"Batgirl" #37 is as witty, lively and modern as the creative team's previous two issues - but with its villain, it makes a real misstep. As a whole, this issue still has plenty to keep me excited about the series, with a clear viewpoint, a whole lot of excitement and killer art. Brenden Fletcher and Cameron Stewart are building nicely to their mysterious, manipulative villain with a vendetta, and the joy and love behind this direction is clear in every panel. My struggle with "Batgirl" #37 hasn't dampened my hopes for it going forward.
Babs Tarr and Cameron Stewart are still a superstar artistic team, and Maris Wicks' gorgeous colors add to the energy and vibrancy of Barbara's world. Their style is relentlessly youthful and expressive. The characters are always kinetic -- cocking their hips to the side, wryly wriggling their glasses, talking with their hands -- and even mid-conversation they feel ready to spring up out of the chair. The figurework is effortless and energetic, and the fashion is always brazenly trendy. (To be honest, I'd love a little more variety in gender expression -- not every female character needs to wear crop tops and short dresses -- but it's still so fun and confident.)
Maris Wick fills Tarr and Stewart's hipster-lite universe with a wonderfully of-the-minute palette. Instead of Kelly green, she'll use neon; instead of giving Babs a red dress, she'll make it maroon. These are subtle differences, but they help the book to read as more contemporary. With solid-color backgrounds that read like pop art and gorgeous use of the purple from Batgirl's costume, Wick knows how to set a mood.

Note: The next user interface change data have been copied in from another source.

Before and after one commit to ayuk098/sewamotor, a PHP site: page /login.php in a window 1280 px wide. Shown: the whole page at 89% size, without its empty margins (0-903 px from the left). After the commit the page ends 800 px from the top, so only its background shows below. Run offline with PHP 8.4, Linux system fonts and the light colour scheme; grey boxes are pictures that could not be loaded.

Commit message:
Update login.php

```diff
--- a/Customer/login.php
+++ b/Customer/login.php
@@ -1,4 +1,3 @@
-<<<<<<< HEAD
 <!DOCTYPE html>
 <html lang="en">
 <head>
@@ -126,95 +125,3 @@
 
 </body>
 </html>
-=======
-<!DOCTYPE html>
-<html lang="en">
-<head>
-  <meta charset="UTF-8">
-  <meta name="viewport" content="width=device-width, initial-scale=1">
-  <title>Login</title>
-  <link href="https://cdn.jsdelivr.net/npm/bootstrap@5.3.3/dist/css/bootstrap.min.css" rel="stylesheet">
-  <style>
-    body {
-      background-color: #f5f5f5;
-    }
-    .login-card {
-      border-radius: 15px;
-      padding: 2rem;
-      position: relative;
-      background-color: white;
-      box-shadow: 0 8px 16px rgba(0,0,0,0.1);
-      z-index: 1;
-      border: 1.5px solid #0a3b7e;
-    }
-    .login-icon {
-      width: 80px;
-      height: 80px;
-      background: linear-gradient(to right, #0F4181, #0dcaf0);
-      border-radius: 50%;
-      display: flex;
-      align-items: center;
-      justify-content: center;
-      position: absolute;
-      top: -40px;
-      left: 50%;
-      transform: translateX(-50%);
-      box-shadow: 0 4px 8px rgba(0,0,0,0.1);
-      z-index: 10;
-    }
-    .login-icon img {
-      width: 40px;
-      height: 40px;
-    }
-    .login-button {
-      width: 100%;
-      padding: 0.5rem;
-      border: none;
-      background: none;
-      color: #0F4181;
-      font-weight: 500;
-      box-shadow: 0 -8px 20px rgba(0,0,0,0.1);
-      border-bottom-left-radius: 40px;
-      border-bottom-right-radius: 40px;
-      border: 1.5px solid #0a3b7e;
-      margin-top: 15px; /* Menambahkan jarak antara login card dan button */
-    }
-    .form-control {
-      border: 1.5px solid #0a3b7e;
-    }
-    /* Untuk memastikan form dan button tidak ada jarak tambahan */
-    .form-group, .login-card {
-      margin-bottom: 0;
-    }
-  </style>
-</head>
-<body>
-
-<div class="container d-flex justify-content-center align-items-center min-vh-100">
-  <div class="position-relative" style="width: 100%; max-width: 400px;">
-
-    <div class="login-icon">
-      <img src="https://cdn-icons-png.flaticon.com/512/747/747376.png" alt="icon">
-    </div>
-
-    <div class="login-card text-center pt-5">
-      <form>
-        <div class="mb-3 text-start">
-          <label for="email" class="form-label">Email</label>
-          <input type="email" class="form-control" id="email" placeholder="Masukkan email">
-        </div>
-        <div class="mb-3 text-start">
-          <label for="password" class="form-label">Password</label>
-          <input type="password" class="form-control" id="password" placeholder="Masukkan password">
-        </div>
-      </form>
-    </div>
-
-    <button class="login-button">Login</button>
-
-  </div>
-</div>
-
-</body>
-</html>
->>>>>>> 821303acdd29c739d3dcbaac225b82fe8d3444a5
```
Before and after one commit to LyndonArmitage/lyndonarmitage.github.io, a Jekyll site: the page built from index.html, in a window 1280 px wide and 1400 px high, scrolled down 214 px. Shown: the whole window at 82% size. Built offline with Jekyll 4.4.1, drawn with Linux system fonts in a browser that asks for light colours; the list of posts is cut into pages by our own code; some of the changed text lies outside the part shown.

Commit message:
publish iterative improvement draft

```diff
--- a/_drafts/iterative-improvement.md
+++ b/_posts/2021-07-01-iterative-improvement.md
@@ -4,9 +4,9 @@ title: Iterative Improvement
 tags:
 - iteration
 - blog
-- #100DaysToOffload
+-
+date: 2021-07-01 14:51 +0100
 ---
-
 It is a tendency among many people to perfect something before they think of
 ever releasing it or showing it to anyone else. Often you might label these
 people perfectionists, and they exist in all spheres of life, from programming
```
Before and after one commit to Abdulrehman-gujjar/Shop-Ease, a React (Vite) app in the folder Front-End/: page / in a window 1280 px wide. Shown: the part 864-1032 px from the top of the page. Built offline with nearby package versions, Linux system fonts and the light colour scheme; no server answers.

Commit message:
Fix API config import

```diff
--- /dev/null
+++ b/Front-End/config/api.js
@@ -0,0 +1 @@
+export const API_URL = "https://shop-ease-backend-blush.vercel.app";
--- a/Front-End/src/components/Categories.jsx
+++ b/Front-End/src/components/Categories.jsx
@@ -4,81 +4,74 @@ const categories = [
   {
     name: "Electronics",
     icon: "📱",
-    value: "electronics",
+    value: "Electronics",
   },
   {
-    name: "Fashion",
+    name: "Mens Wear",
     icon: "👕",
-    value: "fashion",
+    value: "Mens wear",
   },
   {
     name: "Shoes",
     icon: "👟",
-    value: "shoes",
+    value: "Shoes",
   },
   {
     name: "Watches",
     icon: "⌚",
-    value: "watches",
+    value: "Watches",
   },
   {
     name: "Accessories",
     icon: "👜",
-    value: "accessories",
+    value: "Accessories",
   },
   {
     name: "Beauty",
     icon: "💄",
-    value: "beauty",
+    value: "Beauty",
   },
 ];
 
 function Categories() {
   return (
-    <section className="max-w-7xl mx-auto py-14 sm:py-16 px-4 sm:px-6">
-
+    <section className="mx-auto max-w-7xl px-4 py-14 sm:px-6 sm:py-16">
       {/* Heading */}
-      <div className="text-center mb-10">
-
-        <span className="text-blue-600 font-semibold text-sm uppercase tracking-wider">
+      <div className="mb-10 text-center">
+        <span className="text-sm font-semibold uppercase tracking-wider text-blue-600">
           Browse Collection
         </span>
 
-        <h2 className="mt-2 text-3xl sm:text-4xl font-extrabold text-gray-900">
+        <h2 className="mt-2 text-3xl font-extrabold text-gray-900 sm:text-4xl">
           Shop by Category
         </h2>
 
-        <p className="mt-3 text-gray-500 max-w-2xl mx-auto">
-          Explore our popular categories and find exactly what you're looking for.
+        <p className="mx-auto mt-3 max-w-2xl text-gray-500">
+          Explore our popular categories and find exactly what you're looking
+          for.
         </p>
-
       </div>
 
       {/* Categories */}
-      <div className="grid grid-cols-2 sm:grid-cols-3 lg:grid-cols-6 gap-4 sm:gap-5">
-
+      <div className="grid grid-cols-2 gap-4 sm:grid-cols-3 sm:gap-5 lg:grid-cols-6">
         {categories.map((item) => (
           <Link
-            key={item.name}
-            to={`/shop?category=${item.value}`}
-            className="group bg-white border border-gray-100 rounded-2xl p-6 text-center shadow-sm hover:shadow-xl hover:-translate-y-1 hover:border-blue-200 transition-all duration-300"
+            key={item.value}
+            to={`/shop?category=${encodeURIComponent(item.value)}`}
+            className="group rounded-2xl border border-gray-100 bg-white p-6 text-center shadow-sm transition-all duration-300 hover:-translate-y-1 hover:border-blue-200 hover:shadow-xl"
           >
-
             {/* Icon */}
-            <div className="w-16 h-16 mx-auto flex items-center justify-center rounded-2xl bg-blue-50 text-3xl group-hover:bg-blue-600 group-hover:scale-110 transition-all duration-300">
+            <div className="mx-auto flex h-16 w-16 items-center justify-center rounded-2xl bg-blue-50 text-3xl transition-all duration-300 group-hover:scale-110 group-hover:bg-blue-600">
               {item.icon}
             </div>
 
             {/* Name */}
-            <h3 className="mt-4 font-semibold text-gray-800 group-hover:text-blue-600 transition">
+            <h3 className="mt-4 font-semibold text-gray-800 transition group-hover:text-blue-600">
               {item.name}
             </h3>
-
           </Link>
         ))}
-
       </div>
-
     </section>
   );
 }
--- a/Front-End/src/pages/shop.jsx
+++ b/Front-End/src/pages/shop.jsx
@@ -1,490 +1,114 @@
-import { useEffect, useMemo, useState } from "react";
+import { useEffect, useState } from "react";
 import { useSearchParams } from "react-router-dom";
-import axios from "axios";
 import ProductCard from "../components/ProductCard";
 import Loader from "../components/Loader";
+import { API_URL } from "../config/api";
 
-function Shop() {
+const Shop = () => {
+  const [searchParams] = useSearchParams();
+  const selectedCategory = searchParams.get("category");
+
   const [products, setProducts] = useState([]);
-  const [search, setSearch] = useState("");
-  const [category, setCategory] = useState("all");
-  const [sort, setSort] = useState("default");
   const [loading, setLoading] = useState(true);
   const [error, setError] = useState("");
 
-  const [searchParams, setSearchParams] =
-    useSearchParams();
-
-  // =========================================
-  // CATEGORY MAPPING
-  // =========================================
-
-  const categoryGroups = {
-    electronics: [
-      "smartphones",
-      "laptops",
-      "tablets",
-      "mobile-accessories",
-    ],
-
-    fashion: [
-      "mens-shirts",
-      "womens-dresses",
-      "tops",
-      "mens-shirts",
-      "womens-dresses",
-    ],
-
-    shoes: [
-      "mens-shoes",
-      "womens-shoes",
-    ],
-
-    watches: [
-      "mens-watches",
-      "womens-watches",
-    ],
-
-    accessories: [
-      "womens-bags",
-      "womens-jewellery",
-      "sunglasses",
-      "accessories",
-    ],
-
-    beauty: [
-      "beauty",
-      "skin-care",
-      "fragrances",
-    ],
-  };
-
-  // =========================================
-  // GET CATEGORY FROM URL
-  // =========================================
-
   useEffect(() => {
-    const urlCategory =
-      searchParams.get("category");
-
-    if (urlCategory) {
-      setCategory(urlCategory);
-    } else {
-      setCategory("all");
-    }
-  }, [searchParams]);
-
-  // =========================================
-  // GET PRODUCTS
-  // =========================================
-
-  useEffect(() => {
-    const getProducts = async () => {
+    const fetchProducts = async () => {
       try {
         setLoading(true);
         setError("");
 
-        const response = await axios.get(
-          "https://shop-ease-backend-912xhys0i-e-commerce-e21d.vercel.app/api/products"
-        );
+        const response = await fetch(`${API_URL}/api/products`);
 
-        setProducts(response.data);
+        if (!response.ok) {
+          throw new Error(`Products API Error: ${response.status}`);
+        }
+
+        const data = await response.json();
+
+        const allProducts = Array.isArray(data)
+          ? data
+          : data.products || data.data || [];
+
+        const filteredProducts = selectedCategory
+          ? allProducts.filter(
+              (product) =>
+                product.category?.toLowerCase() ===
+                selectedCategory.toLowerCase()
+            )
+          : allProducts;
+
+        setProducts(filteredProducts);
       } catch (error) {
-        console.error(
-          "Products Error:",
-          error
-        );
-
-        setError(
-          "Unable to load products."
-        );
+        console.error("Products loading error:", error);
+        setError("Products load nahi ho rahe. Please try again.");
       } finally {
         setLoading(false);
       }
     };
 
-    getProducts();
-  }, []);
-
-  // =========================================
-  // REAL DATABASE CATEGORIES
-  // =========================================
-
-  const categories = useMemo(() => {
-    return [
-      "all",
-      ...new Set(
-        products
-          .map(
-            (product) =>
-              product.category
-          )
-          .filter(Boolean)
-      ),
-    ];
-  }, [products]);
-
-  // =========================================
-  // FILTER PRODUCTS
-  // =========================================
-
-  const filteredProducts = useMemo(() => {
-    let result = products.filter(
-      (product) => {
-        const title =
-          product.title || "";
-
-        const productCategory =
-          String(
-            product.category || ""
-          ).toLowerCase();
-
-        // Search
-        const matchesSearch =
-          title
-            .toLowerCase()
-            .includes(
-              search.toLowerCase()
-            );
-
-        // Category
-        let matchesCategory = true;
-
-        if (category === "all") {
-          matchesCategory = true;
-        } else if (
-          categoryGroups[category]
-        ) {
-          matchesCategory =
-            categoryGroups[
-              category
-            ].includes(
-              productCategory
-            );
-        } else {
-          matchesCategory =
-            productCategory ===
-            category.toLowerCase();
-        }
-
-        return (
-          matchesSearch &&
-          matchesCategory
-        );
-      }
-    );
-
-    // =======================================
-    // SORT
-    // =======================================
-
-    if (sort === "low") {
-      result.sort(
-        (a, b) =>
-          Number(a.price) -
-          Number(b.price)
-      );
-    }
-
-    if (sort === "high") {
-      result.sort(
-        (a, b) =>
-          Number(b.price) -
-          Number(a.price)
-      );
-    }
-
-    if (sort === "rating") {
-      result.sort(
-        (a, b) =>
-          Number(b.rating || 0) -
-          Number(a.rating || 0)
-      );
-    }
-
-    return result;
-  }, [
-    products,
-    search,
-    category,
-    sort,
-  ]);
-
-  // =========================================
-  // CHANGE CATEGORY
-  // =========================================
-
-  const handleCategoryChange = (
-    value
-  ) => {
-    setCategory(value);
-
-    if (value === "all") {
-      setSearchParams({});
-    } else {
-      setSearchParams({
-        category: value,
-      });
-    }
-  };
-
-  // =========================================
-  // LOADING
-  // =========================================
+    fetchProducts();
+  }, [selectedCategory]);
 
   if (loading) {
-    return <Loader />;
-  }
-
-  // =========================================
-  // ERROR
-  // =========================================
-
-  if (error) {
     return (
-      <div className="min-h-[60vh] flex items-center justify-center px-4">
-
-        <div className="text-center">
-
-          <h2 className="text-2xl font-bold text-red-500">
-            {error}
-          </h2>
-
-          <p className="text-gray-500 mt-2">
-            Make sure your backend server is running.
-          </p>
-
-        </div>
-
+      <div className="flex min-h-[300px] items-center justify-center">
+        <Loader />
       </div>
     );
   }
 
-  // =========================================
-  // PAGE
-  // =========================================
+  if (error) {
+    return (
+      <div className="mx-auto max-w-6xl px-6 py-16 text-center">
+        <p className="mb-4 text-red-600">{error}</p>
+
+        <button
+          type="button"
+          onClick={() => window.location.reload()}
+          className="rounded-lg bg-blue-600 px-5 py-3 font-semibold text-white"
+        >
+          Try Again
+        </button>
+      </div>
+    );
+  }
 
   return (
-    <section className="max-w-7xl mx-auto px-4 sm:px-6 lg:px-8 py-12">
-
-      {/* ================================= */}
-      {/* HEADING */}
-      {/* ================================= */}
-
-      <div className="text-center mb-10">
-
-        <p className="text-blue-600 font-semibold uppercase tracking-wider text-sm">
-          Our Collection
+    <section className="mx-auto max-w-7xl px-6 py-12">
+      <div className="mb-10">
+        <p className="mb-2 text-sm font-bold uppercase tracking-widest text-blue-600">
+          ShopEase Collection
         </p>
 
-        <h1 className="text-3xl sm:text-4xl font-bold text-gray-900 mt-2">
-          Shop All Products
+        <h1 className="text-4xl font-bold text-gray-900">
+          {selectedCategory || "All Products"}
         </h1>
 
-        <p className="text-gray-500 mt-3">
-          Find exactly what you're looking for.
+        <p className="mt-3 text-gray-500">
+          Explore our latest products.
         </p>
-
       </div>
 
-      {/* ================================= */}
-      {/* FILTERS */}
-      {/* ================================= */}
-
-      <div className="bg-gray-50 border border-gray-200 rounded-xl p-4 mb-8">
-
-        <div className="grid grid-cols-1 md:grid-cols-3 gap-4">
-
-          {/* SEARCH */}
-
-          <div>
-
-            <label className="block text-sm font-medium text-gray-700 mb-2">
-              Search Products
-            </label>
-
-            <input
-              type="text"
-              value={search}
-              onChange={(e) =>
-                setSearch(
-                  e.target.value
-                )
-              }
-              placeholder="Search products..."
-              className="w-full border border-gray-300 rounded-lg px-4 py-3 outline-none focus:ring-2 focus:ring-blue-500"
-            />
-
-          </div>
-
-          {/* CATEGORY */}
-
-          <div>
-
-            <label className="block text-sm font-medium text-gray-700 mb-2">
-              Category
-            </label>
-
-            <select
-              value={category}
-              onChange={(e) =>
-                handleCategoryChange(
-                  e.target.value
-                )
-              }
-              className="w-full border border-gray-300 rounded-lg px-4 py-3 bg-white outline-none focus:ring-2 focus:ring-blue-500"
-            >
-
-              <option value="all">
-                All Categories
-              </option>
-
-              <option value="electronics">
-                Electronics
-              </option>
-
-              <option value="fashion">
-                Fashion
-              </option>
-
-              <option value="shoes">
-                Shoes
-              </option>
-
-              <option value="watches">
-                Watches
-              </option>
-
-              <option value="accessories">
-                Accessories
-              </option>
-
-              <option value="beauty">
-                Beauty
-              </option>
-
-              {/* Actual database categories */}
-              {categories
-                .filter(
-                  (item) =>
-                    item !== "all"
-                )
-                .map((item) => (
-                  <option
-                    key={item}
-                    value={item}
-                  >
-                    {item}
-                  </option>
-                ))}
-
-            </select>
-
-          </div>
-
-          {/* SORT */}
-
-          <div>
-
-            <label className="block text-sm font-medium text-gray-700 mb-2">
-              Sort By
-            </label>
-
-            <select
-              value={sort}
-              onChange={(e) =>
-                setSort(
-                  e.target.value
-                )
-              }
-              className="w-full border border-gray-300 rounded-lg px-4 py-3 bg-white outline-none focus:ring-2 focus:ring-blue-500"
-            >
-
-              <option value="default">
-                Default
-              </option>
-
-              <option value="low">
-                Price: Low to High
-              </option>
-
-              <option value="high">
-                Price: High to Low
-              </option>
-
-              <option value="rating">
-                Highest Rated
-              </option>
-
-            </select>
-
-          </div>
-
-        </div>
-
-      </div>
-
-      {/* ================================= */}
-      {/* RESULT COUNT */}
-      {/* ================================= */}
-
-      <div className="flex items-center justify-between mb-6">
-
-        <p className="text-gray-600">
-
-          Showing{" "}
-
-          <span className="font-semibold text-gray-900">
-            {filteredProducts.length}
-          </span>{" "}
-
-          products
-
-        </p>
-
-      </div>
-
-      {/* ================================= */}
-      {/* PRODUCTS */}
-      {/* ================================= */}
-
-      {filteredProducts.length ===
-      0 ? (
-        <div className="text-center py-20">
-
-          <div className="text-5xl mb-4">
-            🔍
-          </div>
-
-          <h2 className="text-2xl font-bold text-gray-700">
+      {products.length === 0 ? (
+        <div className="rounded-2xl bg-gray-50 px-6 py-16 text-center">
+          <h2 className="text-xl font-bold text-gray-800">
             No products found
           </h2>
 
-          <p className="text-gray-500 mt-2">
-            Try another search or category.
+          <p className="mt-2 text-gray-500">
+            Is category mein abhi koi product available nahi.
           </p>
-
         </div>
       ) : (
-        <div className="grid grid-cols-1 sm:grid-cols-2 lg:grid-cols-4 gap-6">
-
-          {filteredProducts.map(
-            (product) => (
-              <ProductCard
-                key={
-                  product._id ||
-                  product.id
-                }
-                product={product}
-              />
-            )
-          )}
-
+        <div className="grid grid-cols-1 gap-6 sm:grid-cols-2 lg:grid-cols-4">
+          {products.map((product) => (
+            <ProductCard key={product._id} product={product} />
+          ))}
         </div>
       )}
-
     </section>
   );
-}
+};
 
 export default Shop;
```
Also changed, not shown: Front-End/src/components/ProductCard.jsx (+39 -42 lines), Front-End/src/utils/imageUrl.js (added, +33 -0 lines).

"Batgirl" #37 is also youthful in its use of social media, that dreaded buzzword. Mobile technology, Internet news and viral photos are all over the book, integrated into everything from plot points to Batgirl's weapons. As a 20-something woman, I find that ubiquity realistic, but I'm aware it might send some readers running. Still, even if you don't like social media in your comics, you'd have to appreciate letterer Jared K. Fletcher's work on the "Pixtagraph" fonts. It's a nearly perfect imitation that doesn't feel smug.
Plot-wise, there is initially a lot to like in this script. Batgirl has had many personas over the years, and she's struggled to claim and fully own her identity. So a story based around someone not only appropriating her identity, but exploiting her personal tragedies for his career, provides a moving, motivating conflict.
However, Dagger Type's unveiling is...uncomfortable. Not only does Barbara precede it with some very out-of-character transmisogynist disgust, but when the crowd laughs, it's unclear why the reader is supposed to think they're doing so. It seems like Fletcher and Stewart were aiming for a critique of over-the-top auteurs, but it doesn't read that way. Dagger Type is all glitter and running mascara, hysterical and extravagantly coiffed, and it's set up like that's the punchline -- look at how silly he is for dressing this way! He dressed as a woman! That's not something that should be a punchline, and it's all just very poorly executed. If the dialogue had hit a little harder on the performance art, rather than the performance of gender, it might have read.
[EDITOR'S NOTE: Fletcher, Stewart and Tarr have since apologized for their handling of the storyline.]
"Batgirl" #37 is a misstep, but the team's commitment to their viewpoint still leaves me optimistic about this direction for the series. They'll just need to keep the modern politics to go with the modern aesthetic, and "Batgirl" can continue to delight.